“Those who have never been told of him will see,
and those who have never heard will understand.”

Now there are some things in this passage that are unique to Paul and his role as an Apostle, and more specifically as an Apostle to the Gentiles. But I believe the imagery he uses can be applied to all of us as followers of Christ. Paul pictures himself as a priest serving God in the temple. The temple is the Gospel. And as a priest, Paul is placing a sacrifice on the altar. His offerings on the altar in this case are the people who have come to Christ through his ministry; in his case, the Gentiles. His prayer is that his offering will be accepted and pleasing to God.

I believe that we can all have that same godly ambition; to offer our service to God and his Gospel. Now Paul’s ambition and his calling were specific. As he says: I make it my ambition to preach the gospel, not where Christ has already been named, lest I build on someone else’s foundation.

Not all of us are called and gifted to do frontier or pioneer evangelism. But I believe that all of us are called to serve as priests before God and to offer our service to him and to the Gospel. And one of the primary ways we can do that is by sharing the Gospel message with the people around us. How could it be otherwise? How could we possibly know this good news, genuinely believe it, experience its transforming power in our lives…and then keep it to ourselves?

So, what are our ambitions for 2013? To lose some weight? To start an exercise program? To get out of debt or start saving for the future? There is nothing wrong with any of these. But have we given any thought to our ambitions in the spiritual realm? Do we have any godly ambitions? More specifically, what are our ambitions regarding the Gospel we have heard from the Book of Romans? The Gospel is something to be believed. It is something to be lived. And it is something to be proclaimed. What will we do with the Gospel in 2013?

QUESTIONS FOR THOUGHT AND DISCUSSION

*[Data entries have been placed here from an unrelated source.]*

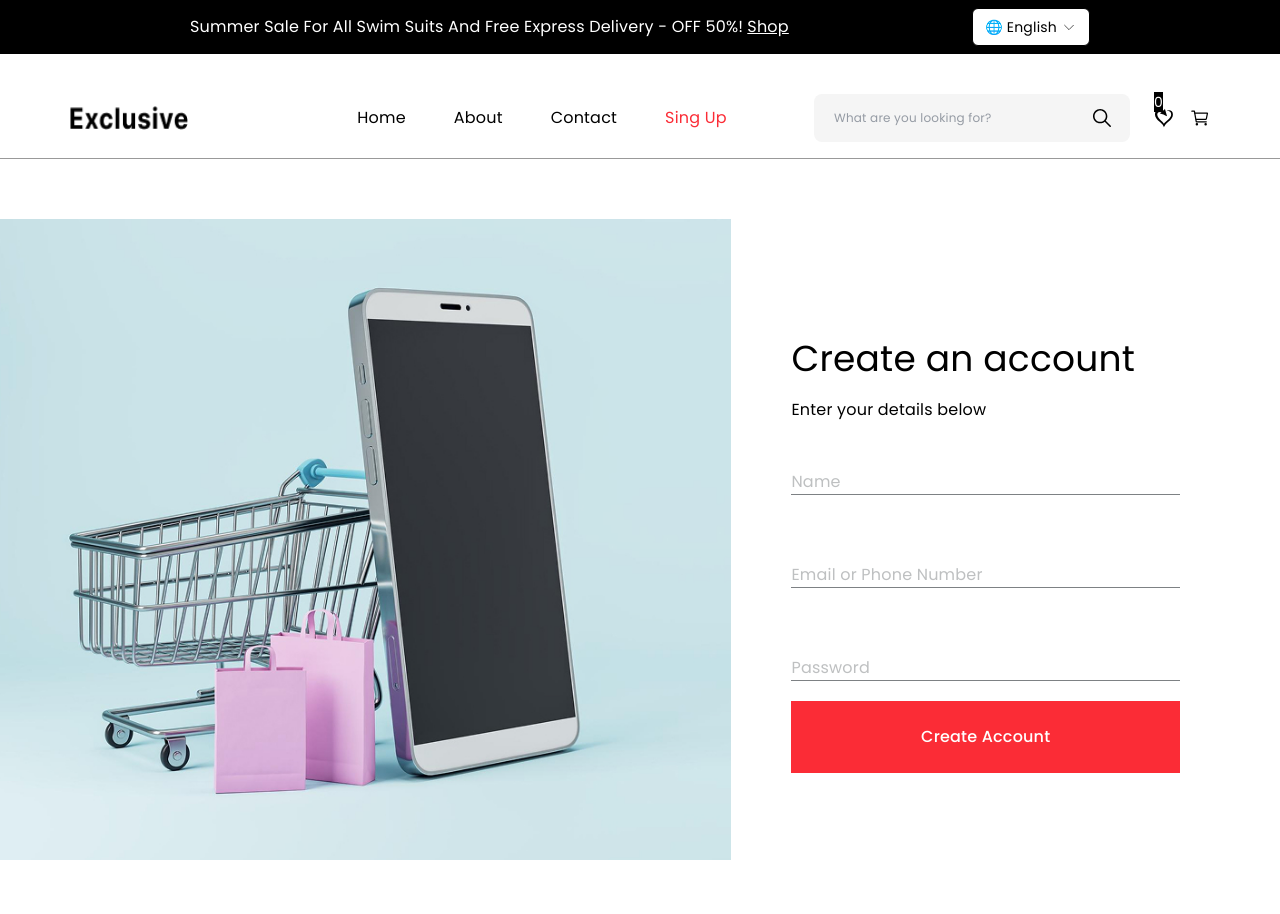
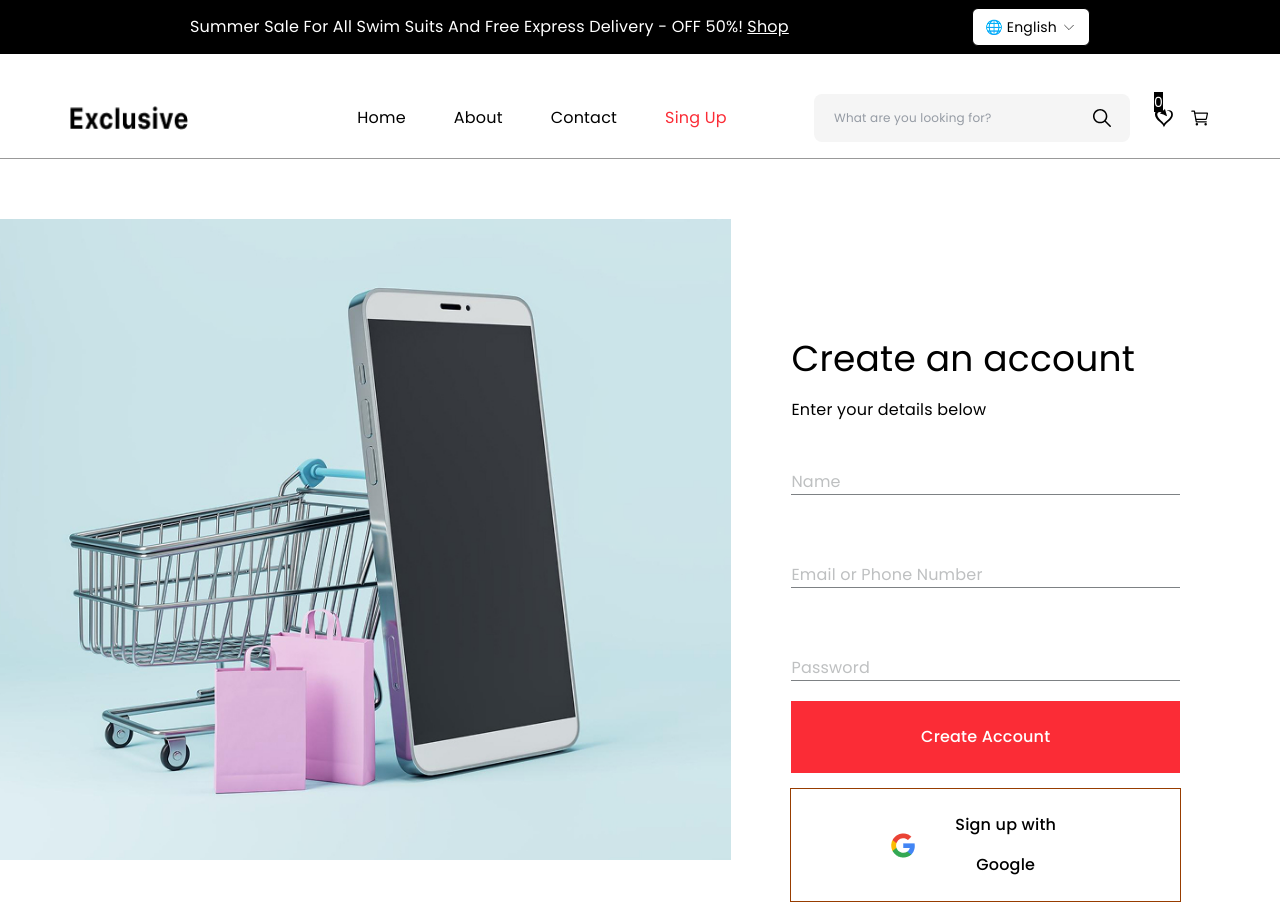
Before and after one commit to raktim98-cloud/Exclusive, a React (Vite) app: page /singup in a window 1280 px wide. Shown: the top 914 px of the page. Built offline with nearby package versions, Linux system fonts and the light colour scheme.

Commit message:
add something

```diff
--- /dev/null
+++ b/src/Components/OutlineButton.jsx
@@ -0,0 +1,13 @@
+
+import React from 'react'
+
+
+function OutlineButton({TagName,children,className="",type="button",...props}) {
+  return (
+    <TagName className={`bg-transparent outline outline-amber-800 px-25 py-4 text-[16px] mt-4 font-medium leading-10 flex items-center justify-center gap-4 ${className}`} type={type}{...props}>
+        {children}
+    </TagName>
+  )
+}
+
+export default OutlineButton
--- a/src/Pages/Signup.jsx
+++ b/src/Pages/Signup.jsx
@@ -2,6 +2,7 @@ import { useState } from "react";
 import Button from "../Components/Button";
 import Input from "../Components/Input";
 import { useUser } from "../context/UserContext";
+import OutlineButton from "../Components/OutlineButton";
 
 function Signup() {
   const {currentUser,addUser} = useUser();
@@ -18,6 +19,8 @@ function Signup() {
     console.log(currentUser);
 
   }
+
+
   return (
     <section>
       <div className="grid grid-cols-[4fr_3fr] py-15 ">
@@ -35,10 +38,14 @@ function Signup() {
           <p className="text-[16px] leading-[24px] text-black">
             Enter your details below
           </p>
-          <Input onChange={(e)=> setNewUser({...newUser, [e.target.name]: e.target.value})} value={newUser.name} type="text" placeholder="Name" name="name" />
+          <Input onChange={(e)=> vales()} valus={newUser.name} value={newUser.name} type="text" placeholder="Name" name="name" />
           <Input onChange={(e)=> setNewUser({...newUser, [e.target.name]: e.target.value})} value={newUser.email} type="email" placeholder="Email or Phone Number" name="email" />
           <Input onChange={(e)=> setNewUser({...newUser, [e.target.name]: e.target.value})} value={newUser.password} type="password" placeholder="Password" name="password" />
           <Button onClick={handelSignUp} type="submit" TagName={"button"} className={`text-white`}>Create Account</Button>
+          <OutlineButton onClick={handelSignUp} type="submit" TagName={"button"}>
+            <img src="/google_icon.png" alt="google_icon" />
+            Sign up with Google
+            </OutlineButton>
         </form>
       </div>
     </section>
```
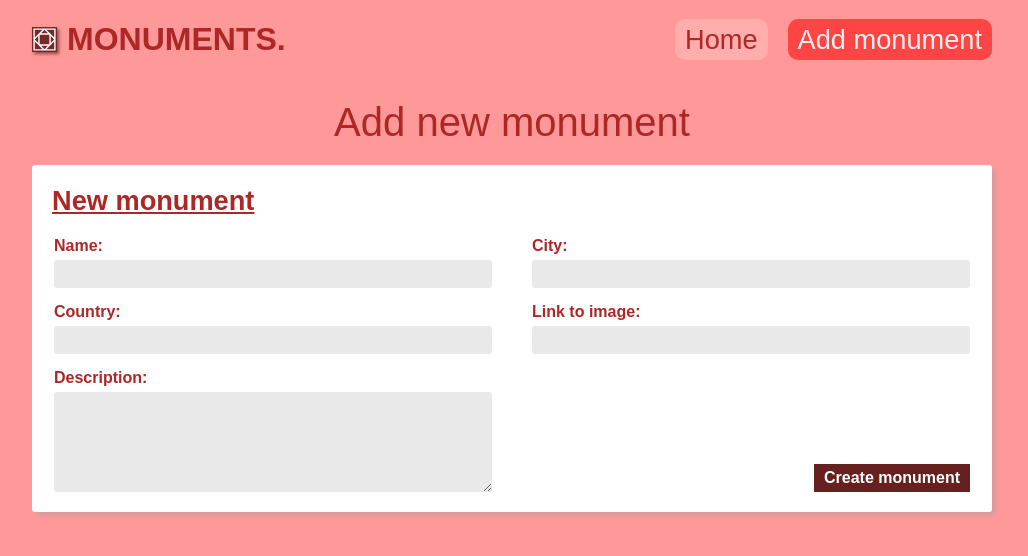
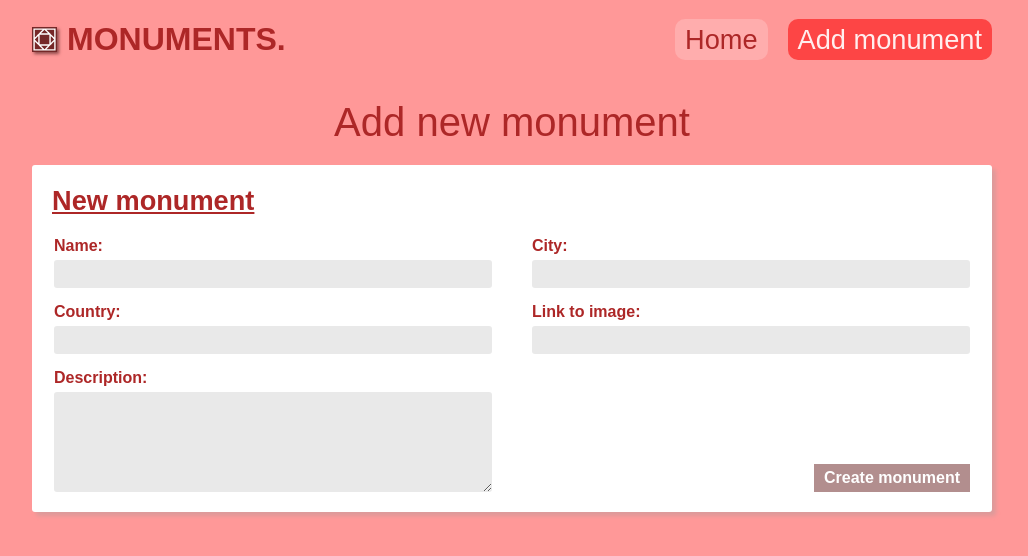
Before and after one commit to ZilongZhan/w6-monuments-react, a React (Vite) app: page /add-monument in a window 1280 px wide. Shown: the top 556 px of the page, without its empty margins (128-1156 px from the left). Built offline with nearby package versions, Linux system fonts and the light colour scheme; no server answers.

Commit message:
Fix incorrect Button disabled condition

```diff
--- a/package.json
+++ b/package.json
@@ -16,7 +16,6 @@
   },
   "dependencies": {
     "@fontsource-variable/outfit": "^5.2.5",
-    "@testing-library/user-event": "^14.6.1",
     "react": "^19.0.0",
     "react-dom": "^19.0.0",
     "react-router": "^7.5.0"
@@ -25,6 +24,7 @@
     "@commitlint/cli": "^19.8.0",
     "@commitlint/config-conventional": "^19.8.0",
     "@eslint/js": "^9.21.0",
+    "@testing-library/user-event": "^14.6.1",
     "@testing-library/dom": "^10.4.0",
     "@testing-library/jest-dom": "^6.6.3",
     "@testing-library/react": "^16.3.0",
--- a/src/monument/components/MonumentForm/MonumentForm.css
+++ b/src/monument/components/MonumentForm/MonumentForm.css
@@ -64,5 +64,6 @@
   &:disabled {
     cursor: not-allowed;
     background-color: rgb(103, 32, 32);
+    opacity: 0.5;
   }
 }
--- a/src/monument/components/MonumentForm/MonumentForm.tsx
+++ b/src/monument/components/MonumentForm/MonumentForm.tsx
@@ -82,7 +82,7 @@ const MonumentForm: React.FC = () => {
             onChange={handleOnChange}
           />
         </div>
-        <button className="button" disabled={isValidData}>
+        <button className="button" disabled={!isValidData}>
           Create monument
         </button>
       </fieldset>
```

  1. Did you make any New Year’s Resolutions for 2012 (the past year)? How did that go? Spend time in your group discussing the value of making such resolutions (based on past experience).
  2. Have you made any Resolutions for 2013? If so, share some of these with your group (as much as you are comfortable doing so).
  3. The message for this week is titled “A Godly Ambition”. What is the difference between a resolution and an ambition (if any)? Should Christians have ambitions? Why or why not?
  4. In this message, we look at 3 responses called for by the Gospel. What are they? How have you responded to this series of messages on Romans (concerning the Gospel)? Have you made any new responses? Renewed previous ones? How has this series of messages impacted your life?
  5. What ambition does Paul refer to in this passage (Romans 15:14-21)? What is the word picture he uses to describe his ambition? (Think altar and priest.) What is unique about Paul’s ambition? What should be universal (to all believers).
  6. What are your “godly ambitions” for 2013 and the rest of your life?